[Required work] Check every line of the data below for the word "NoticeableBlockMSE". Copy the ones that have it.

[Stored data]

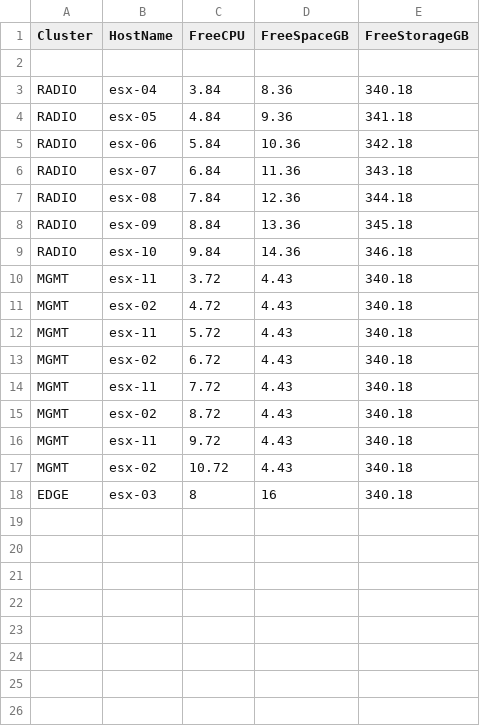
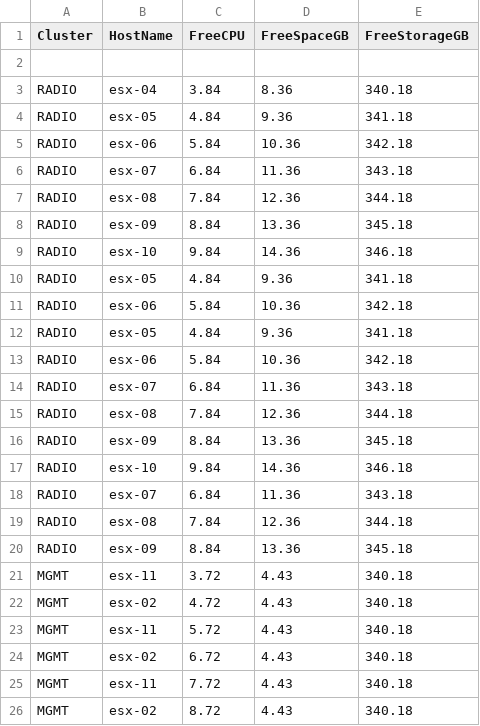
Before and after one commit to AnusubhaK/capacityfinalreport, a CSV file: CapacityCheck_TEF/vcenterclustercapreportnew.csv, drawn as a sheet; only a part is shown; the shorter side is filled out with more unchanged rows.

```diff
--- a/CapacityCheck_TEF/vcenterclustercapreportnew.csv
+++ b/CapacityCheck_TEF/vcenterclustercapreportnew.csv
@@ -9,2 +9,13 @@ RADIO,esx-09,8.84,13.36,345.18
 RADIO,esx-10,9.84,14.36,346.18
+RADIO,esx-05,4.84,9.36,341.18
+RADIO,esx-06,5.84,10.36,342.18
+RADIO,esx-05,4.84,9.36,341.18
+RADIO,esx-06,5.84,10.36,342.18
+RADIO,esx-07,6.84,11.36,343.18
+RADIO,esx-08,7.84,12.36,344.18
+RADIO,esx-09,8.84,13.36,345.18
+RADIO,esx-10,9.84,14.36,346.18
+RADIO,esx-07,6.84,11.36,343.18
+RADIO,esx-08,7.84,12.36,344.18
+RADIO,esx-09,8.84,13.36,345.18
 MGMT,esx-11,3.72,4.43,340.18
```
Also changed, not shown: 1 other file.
---
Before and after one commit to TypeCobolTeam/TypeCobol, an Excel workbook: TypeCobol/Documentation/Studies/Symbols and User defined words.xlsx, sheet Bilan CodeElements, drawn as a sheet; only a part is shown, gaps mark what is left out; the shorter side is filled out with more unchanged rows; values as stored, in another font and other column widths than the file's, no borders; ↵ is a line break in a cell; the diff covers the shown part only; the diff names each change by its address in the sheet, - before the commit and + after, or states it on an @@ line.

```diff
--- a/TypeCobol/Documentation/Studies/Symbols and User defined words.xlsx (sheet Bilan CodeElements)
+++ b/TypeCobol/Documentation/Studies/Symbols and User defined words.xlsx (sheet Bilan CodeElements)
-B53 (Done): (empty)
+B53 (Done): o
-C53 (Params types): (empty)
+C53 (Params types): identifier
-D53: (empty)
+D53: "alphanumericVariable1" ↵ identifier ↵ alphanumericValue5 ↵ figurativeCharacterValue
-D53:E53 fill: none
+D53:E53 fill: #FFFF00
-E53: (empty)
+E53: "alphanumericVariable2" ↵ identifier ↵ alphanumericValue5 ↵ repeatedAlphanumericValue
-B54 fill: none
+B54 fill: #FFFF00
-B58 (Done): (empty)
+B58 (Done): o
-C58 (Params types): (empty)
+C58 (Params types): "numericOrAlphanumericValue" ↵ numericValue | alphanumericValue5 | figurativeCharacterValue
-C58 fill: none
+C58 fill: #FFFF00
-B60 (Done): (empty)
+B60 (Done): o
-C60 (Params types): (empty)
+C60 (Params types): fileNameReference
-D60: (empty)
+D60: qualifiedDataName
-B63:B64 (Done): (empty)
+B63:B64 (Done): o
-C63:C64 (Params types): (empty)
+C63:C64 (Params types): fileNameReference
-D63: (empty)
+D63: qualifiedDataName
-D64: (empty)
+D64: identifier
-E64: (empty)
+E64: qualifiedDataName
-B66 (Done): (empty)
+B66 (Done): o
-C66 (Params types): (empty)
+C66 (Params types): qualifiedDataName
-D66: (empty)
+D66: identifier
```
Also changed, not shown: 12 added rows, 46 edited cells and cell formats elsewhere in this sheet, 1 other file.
==
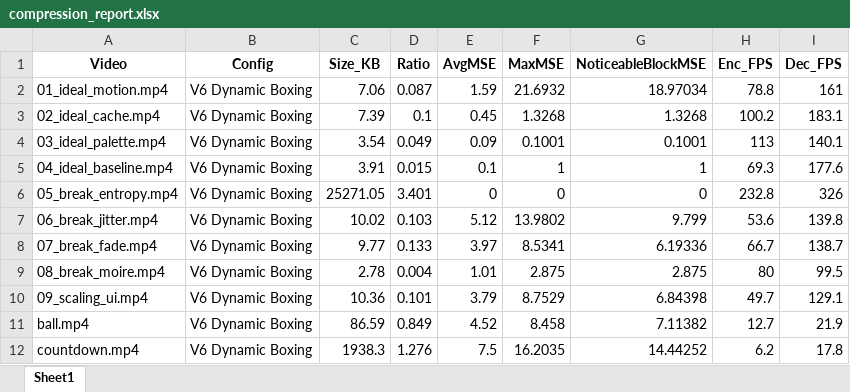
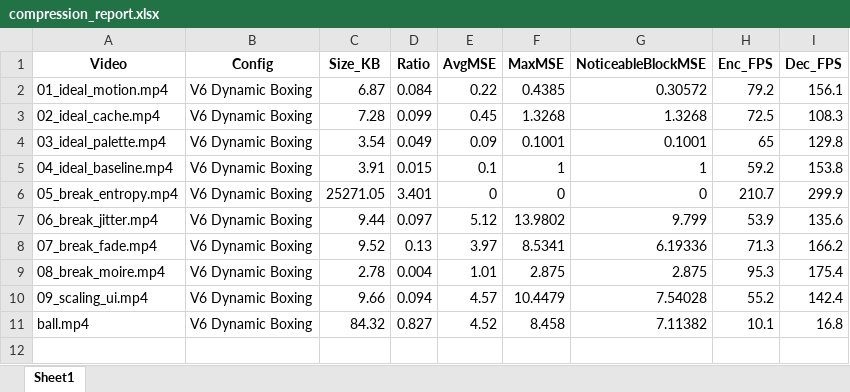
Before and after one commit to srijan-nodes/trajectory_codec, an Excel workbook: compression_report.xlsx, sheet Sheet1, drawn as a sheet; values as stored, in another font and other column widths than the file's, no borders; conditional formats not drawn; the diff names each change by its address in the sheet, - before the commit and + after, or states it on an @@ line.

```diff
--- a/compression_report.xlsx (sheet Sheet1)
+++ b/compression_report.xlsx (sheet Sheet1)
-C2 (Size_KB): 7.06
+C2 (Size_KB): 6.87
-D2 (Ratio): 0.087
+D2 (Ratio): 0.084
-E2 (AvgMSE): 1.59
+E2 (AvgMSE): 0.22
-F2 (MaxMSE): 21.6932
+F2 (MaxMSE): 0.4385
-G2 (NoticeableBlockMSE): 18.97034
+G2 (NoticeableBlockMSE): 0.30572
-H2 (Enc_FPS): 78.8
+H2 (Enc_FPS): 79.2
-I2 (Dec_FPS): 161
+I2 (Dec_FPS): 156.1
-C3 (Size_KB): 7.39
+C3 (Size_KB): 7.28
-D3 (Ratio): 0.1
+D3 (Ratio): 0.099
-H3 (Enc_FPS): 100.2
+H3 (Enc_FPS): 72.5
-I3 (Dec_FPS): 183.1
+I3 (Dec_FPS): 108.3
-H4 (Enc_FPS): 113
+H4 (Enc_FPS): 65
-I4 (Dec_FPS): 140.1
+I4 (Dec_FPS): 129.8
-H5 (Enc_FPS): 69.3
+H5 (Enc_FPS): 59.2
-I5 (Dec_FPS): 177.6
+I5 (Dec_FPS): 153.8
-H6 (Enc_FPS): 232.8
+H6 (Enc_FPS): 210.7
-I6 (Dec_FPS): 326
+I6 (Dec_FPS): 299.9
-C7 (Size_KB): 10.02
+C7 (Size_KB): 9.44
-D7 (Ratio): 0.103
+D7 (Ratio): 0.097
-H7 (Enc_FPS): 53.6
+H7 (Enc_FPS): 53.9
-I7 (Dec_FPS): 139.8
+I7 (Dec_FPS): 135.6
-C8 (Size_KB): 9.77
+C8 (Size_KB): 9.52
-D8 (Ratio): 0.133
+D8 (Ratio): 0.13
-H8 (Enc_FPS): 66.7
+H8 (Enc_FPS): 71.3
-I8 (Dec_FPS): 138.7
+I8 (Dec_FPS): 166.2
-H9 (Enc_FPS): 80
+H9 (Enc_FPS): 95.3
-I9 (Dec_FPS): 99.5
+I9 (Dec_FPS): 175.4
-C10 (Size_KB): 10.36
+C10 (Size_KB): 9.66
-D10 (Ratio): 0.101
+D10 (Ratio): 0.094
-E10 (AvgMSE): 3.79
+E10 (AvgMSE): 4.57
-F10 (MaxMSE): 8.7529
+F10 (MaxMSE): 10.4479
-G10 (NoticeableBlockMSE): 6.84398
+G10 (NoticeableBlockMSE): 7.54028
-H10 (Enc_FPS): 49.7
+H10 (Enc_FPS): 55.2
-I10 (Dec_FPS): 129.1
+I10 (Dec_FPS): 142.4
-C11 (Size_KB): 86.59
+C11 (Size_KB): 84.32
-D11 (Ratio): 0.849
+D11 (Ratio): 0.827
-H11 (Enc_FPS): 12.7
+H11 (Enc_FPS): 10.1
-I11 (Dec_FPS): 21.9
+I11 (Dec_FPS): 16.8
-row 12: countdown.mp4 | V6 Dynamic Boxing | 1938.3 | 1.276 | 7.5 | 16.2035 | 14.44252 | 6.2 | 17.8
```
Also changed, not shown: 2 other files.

[Response to this task]
-G2 (NoticeableBlockMSE): 18.97034
+G2 (NoticeableBlockMSE): 0.30572
-G10 (NoticeableBlockMSE): 6.84398
+G10 (NoticeableBlockMSE): 7.54028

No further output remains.